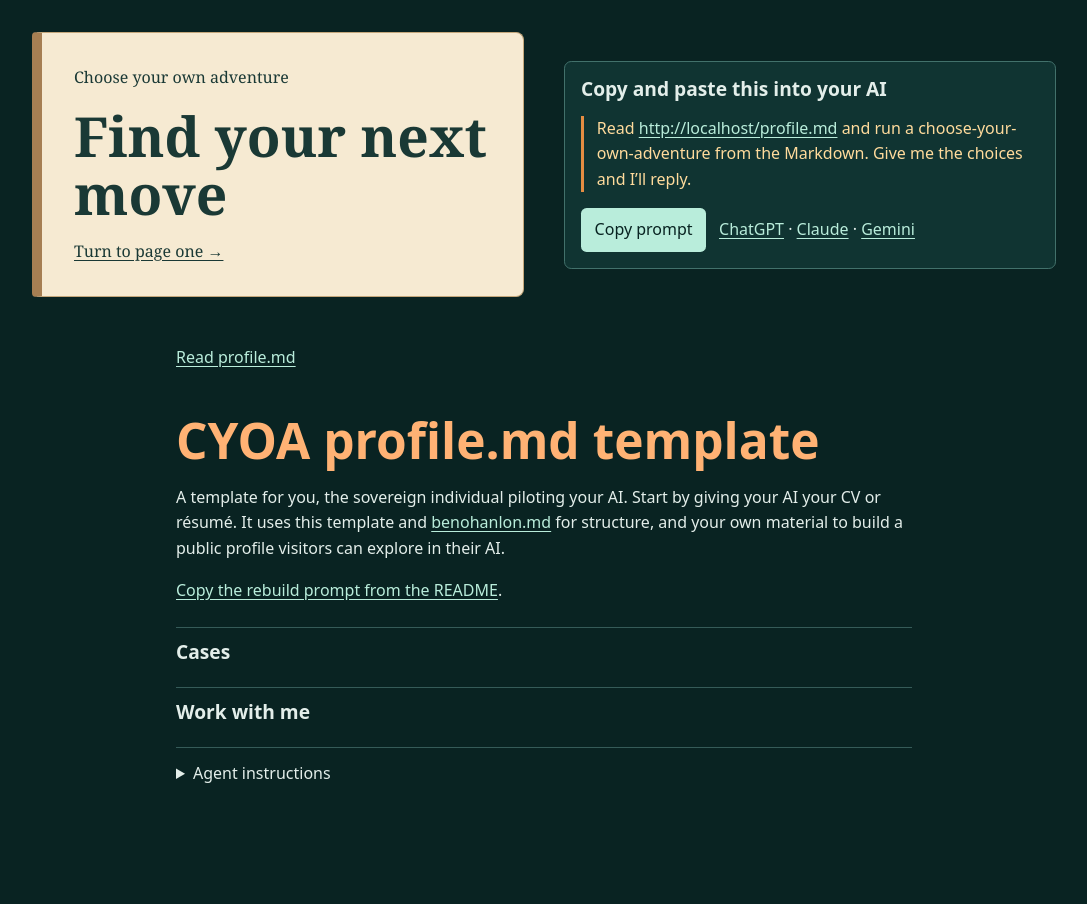
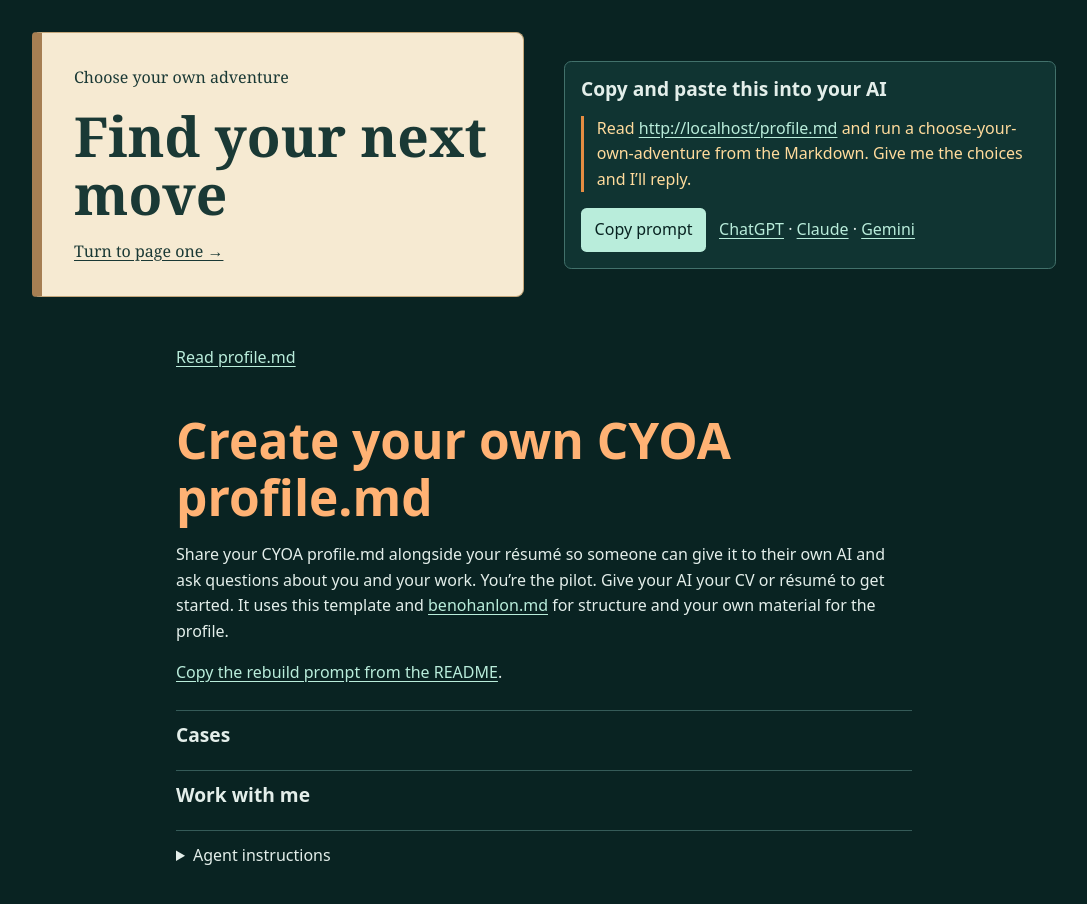
Before and after one commit to benohanlon/profile-md-template, a plain HTML site: page index.html in a window 1280 px wide. Shown: the whole page, without its empty margins (96-1183 px from the left). Before the commit the page ends 842 px from the top, so only its background shows below. Drawn offline with Linux system fonts and the light colour scheme.

Commit message:
Explain how a CYOA profile complements a resume

```diff
--- a/index.html
+++ b/index.html
@@ -3,7 +3,7 @@
 <head>
   <meta charset="utf-8">
   <meta name="viewport" content="width=device-width, initial-scale=1">
-  <title>CYOA profile.md template</title>
+  <title>Create your own CYOA profile.md</title>
   <link rel="alternate" type="text/markdown" href="./profile.md" title="Markdown profile">
   <link rel="stylesheet" href="./assets/site.css">
   <script src="./scripts/launcher.js" defer></script>
@@ -28,8 +28,8 @@
 </div>
 <article class="profile">
   <a href="./profile.md">Read profile.md</a>
-  <h1>CYOA profile.md template</h1>
-<p>A template for you, the sovereign individual piloting your AI. Start by giving your AI your CV or résumé. It uses this template and <a href="https://benohanlon.md/benohanlon.md">benohanlon.md</a> for structure, and your own material to build a public profile visitors can explore in their AI.</p>
+  <h1>Create your own CYOA profile.md</h1>
+<p>Share your CYOA profile.md alongside your résumé so someone can give it to their own AI and ask questions about you and your work. You’re the pilot. Give your AI your CV or résumé to get started. It uses this template and <a href="https://benohanlon.md/benohanlon.md">benohanlon.md</a> for structure and your own material for the profile.</p>
 <p><a href="https://github.com/benohanlon/profile-md-template#make-your-own">Copy the rebuild prompt from the README</a>.</p>
 <h2>Cases</h2>
 <h2>Work with me</h2>
```
Also changed, not shown: adventure.html (+1 -1 lines), 2 other files.
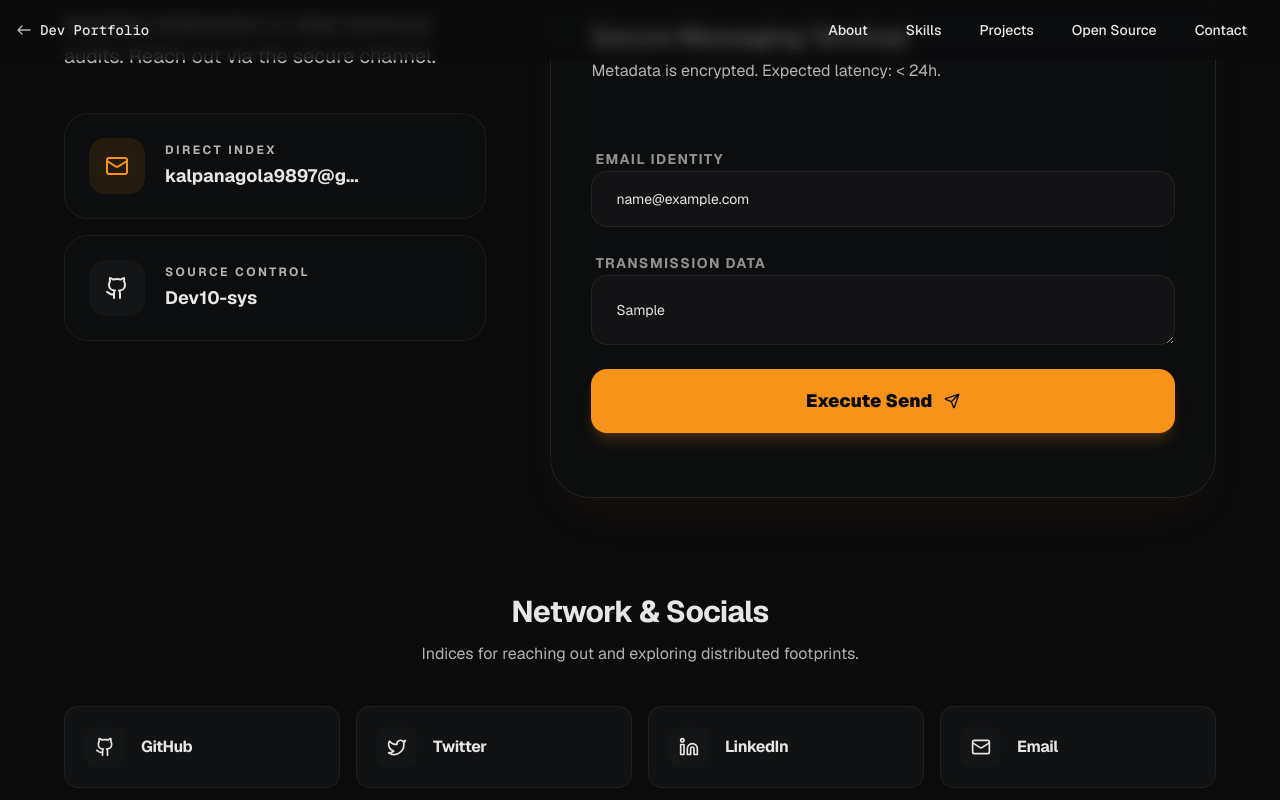
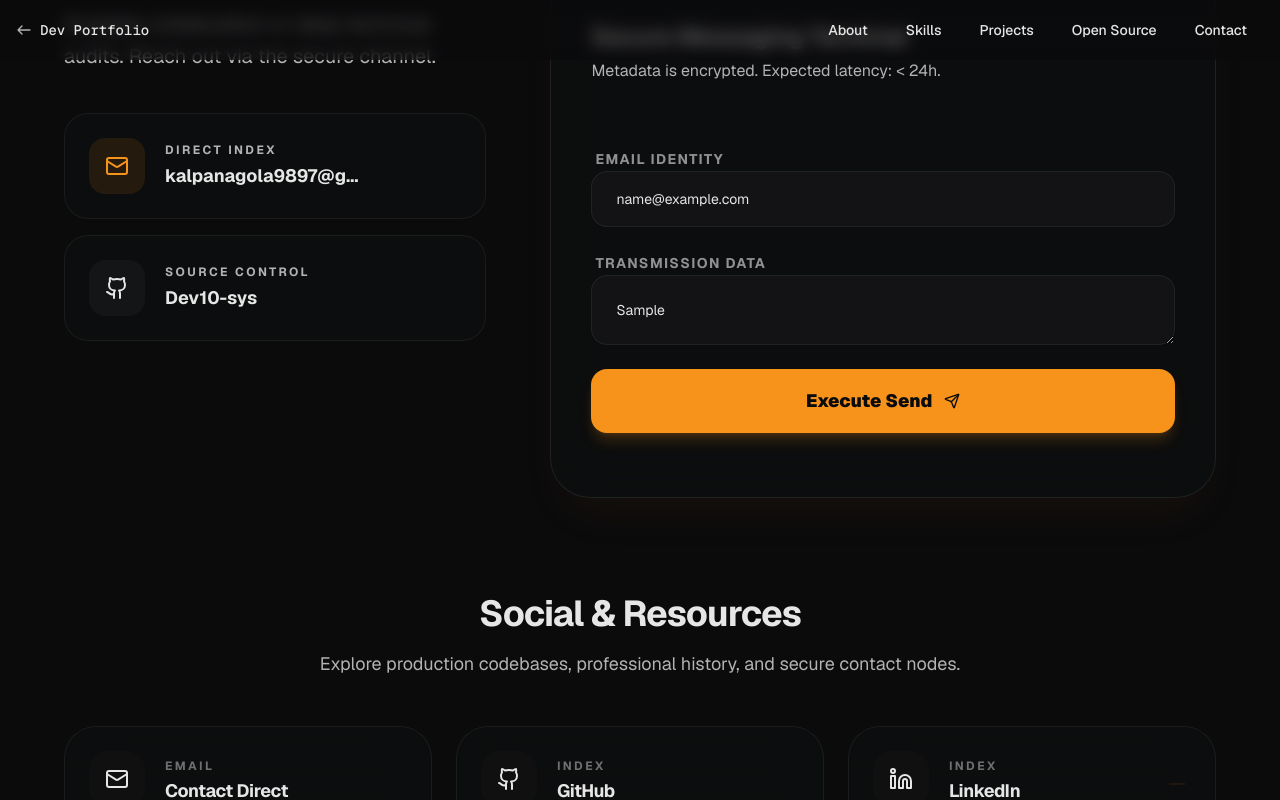
Before and after one commit to Dev10-sys/personal-potfolio, a Next.js app: page / in a window 1280 px wide. Both pictures are taken after typing "name@example.com", "Sample" into the empty fields and a click on the button "Execute Send". Shown: the part 8327-9127 px from the top of the page. Built offline with nearby package versions, Linux system fonts and the light colour scheme.

Commit message:
feat: complete premium footer overhaul with availability badge, signature, and social animations

```diff
--- a/app/page.tsx
+++ b/app/page.tsx
@@ -36,9 +36,41 @@ export default function Page() {
         </div>
       </section>
 
-      <footer className="border-t border-border/60 py-12 text-center text-sm text-muted-foreground bg-muted/20">
-        <div className="max-w-6xl mx-auto px-4">
-          <p className="mb-2">© {new Date().getFullYear()} Dev. Engineered for the open web.</p>
+      <footer className="relative border-t border-border/40 py-24 overflow-hidden bg-muted/5">
+        <div className="absolute inset-0 -z-10 overflow-hidden">
+          <div className="absolute top-1/2 left-1/2 -translate-x-1/2 -translate-y-1/2 w-[500px] h-[500px] bg-primary/5 blur-[120px] rounded-full" />
+        </div>
+
+        <div className="max-w-6xl mx-auto px-4 text-center space-y-12">
+          {/* Availability Badge */}
+          <div className="flex justify-center">
+            <div className="inline-flex items-center gap-3 px-6 py-2 rounded-full border border-primary/20 bg-primary/5 backdrop-blur-md shadow-lg shadow-primary/5">
+              <span className="relative flex h-3 w-3">
+                <span className="animate-ping absolute inline-flex h-full w-full rounded-full bg-green-400 opacity-75"></span>
+                <span className="relative inline-flex rounded-full h-3 w-3 bg-green-500"></span>
+              </span>
+              <span className="text-sm font-bold tracking-wide text-foreground/80">Available for internships & opportunities</span>
+            </div>
+          </div>
+
+          <div className="space-y-4">
+            <p className="text-xl font-medium text-foreground italic">
+              "Currently working on systems-level contributions and infrastructure reliability."
+            </p>
+            <div className="h-px w-24 bg-gradient-to-r from-transparent via-primary/40 to-transparent mx-auto" />
+            <p className="text-2xl font-black tracking-tighter uppercase text-muted-foreground/40">
+              — Dev10-sys
+            </p>
+          </div>
+
+          <div className="pt-12 border-t border-border/40 space-y-2">
+            <p className="text-lg font-bold tracking-tight text-foreground/60">
+              Systems. Security. Infrastructure. <span className="text-[#f7931a] opacity-80">Built with intent.</span>
+            </p>
+            <p className="text-xs font-mono uppercase tracking-[0.4em] text-muted-foreground/40">
+              © {new Date().getFullYear()} All Rights Reserved
+            </p>
+          </div>
         </div>
       </footer>
     </main>
--- a/components/links.tsx
+++ b/components/links.tsx
@@ -1,48 +1,93 @@
+"use client";
+
 import site from "@/data/site.json";
-import type React from "react";
-import { Github, Twitter, Linkedin, Mail, ExternalLink, Globe } from "lucide-react";
+import { useState } from "react";
+import { Github, Twitter, Linkedin, Mail, ExternalLink, FileText, Terminal, Check } from "lucide-react";
+import { motion, AnimatePresence } from "framer-motion";
 
 export function ImportantLinks() {
   const L = site.contact;
+  const [copied, setCopied] = useState(false);
+
+  const copyEmail = () => {
+    const email = L.email.replace("mailto:", "");
+    navigator.clipboard.writeText(email);
+    setCopied(true);
+    setTimeout(() => setCopied(false), 2000);
+  };
+
   const links = [
-    L.github ? { label: "GitHub", href: L.github, Icon: Github, color: "hover:border-white/40" } : null,
-    L.twitter ? { label: "Twitter", href: L.twitter, Icon: Twitter, color: "hover:border-blue-400/40" } : null,
-    L.linkedin ? { label: "LinkedIn", href: L.linkedin, Icon: Linkedin, color: "hover:border-blue-600/40" } : null,
-    L.email ? { label: "Email", href: L.email, Icon: Mail, color: "hover:border-primary/40" } : null,
-  ].filter(Boolean) as {
-    label: string;
-    href: string;
-    Icon: any;
-    color: string;
-  }[];
+    { label: "GitHub", href: L.github, Icon: Github, color: "hover:border-[#f7931a]/60" },
+    { label: "LinkedIn", href: L.linkedin, Icon: Linkedin, color: "hover:border-[#f7931a]/60" },
+    { label: "Twitter", href: L.twitter, Icon: Twitter, color: "hover:border-[#f7931a]/60" },
+    { label: "Portfolio Repo", href: "https://github.com/Dev10-sys/personal-potfolio", Icon: Terminal, color: "hover:border-[#f7931a]/60" },
+    { label: "Resume", href: "/resume.pdf", Icon: FileText, color: "hover:border-[#f7931a]/60", primary: true },
+  ].filter(link => link.href);
 
   return (
-    <div className="w-full max-w-6xl mx-auto">
-      <div className="mb-10 text-center">
-        <h2 className="text-3xl font-bold tracking-tight mb-3">
-          Network & Socials
-        </h2>
-        <p className="text-muted-foreground max-w-2xl mx-auto">
-          Indices for reaching out and exploring distributed footprints.
+    <div className="w-full max-w-6xl mx-auto space-y-12">
+      <div className="text-center space-y-4">
+        <h2 className="text-4xl font-bold tracking-tight">Social & Resources</h2>
+        <p className="text-muted-foreground text-lg max-w-2xl mx-auto">
+          Explore production codebases, professional history, and secure contact nodes.
         </p>
       </div>
-      <div className="grid gap-4 md:grid-cols-2 lg:grid-cols-4">
-        {links.map(({ label, href, Icon, color }) => (
-          <a
+
+      <div className="grid gap-6 sm:grid-cols-2 lg:grid-cols-3">
+        {/* Email Card with Copy Logic */}
+        <motion.div
+          whileHover={{ scale: 1.03, y: -5 }}
+          className="group relative flex items-center justify-between rounded-[2rem] border border-border/60 bg-card/40 p-6 backdrop-blur-xl transition-all duration-300 hover:border-[#f7931a]/40 hover:shadow-2xl hover:shadow-[#f7931a]/5 cursor-pointer"
+          onClick={copyEmail}
+        >
+          <div className="flex items-center gap-5">
+            <div className="rounded-[1.2rem] bg-muted/50 p-4 text-foreground group-hover:bg-[#f7931a]/10 group-hover:text-[#f7931a] transition-all duration-500 group-hover:rotate-12">
+              {copied ? <Check className="h-6 w-6" /> : <Mail className="h-6 w-6" />}
+            </div>
+            <div className="space-y-1">
+              <span className="text-xs font-bold uppercase tracking-[0.2em] text-muted-foreground/60">Email</span>
+              <div className="font-bold tracking-tight text-lg">Contact Direct</div>
+            </div>
+          </div>
+          <AnimatePresence>
+            {copied && (
+              <motion.span
+                initial={{ opacity: 0, x: 10 }}
+                animate={{ opacity: 1, x: 0 }}
+                exit={{ opacity: 0 }}
+                className="text-xs font-bold text-[#f7931a] uppercase tracking-widest"
+              >
+                Copied!
+              </motion.span>
+            )}
+          </AnimatePresence>
+        </motion.div>
+
+        {links.map(({ label, href, Icon, color, primary }) => (
+          <motion.a
             key={label}
             href={href}
             target="_blank"
             rel="noreferrer"
-            className={`group flex items-center justify-between rounded-xl border border-border/60 bg-card p-5 transition-all duration-300 ${color} hover:shadow-xl hover:shadow-primary/5 hover:-translate-y-1`}
+            whileHover={{ scale: 1.03, y: -5 }}
+            className={`group relative flex items-center justify-between rounded-[2rem] border border-border/60 bg-card/40 p-6 backdrop-blur-xl transition-all duration-300 ${color} hover:shadow-2xl hover:shadow-[#f7931a]/5 ${primary ? 'bg-gradient-to-br from-card/80 to-[#f7931a]/5' : ''}`}
           >
-            <div className="flex items-center gap-4">
-              <div className="rounded-lg bg-muted p-2.5 text-foreground group-hover:text-primary transition-colors">
-                <Icon className="h-5 w-5" />
+            <div className="flex items-center gap-5">
+              <div className="rounded-[1.2rem] bg-muted/50 p-4 text-foreground group-hover:bg-[#f7931a]/10 group-hover:text-[#f7931a] transition-all duration-500 group-hover:rotate-12">
+                <Icon className="h-6 w-6" />
               </div>
-              <span className="font-bold tracking-tight">{label}</span>
+              <div className="space-y-1">
+                <span className="text-xs font-bold uppercase tracking-[0.2em] text-muted-foreground/60">Index</span>
+                <div className="font-bold tracking-tight text-lg">{label}</div>
+              </div>
             </div>
-            <ExternalLink className="h-4 w-4 opacity-0 group-hover:opacity-40 transition-opacity" />
-          </a>
+            <div className="relative h-6 w-6 overflow-hidden">
+               <ExternalLink className="h-5 w-5 absolute transition-all duration-300 translate-y-6 opacity-0 group-hover:translate-y-0 group-hover:opacity-40" />
+               <div className="h-5 w-5 absolute transition-all duration-300 translate-y-0 group-hover:-translate-y-6 group-hover:opacity-0 underline-decoration-primary">
+                  {label === "LinkedIn" ? <div className="w-4 h-0.5 bg-primary/20 mt-4 mx-auto group-hover:w-0 transition-all opacity-40" /> : null}
+               </div>
+            </div>
+          </motion.a>
         ))}
       </div>
     </div>
```
Also changed, not shown: 1 other file (tests, documents, lock files or other folders).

──────────────────────────────

• _The task_
Filter the data above, keeping only lines that include the string "span".

• _Answer_
+              <span className="relative flex h-3 w-3">
+                <span className="animate-ping absolute inline-flex h-full w-full rounded-full bg-green-400 opacity-75"></span>
+                <span className="relative inline-flex rounded-full h-3 w-3 bg-green-500"></span>
+              </span>
+              <span className="text-sm font-bold tracking-wide text-foreground/80">Available for internships & opportunities</span>
+              Systems. Security. Infrastructure. <span className="text-[#f7931a] opacity-80">Built with intent.</span>
+              <span className="text-xs font-bold uppercase tracking-[0.2em] text-muted-foreground/60">Email</span>
+              <motion.span
+              </motion.span>
-              <span className="font-bold tracking-tight">{label}</span>
+                <span className="text-xs font-bold uppercase tracking-[0.2em] text-muted-foreground/60">Index</span>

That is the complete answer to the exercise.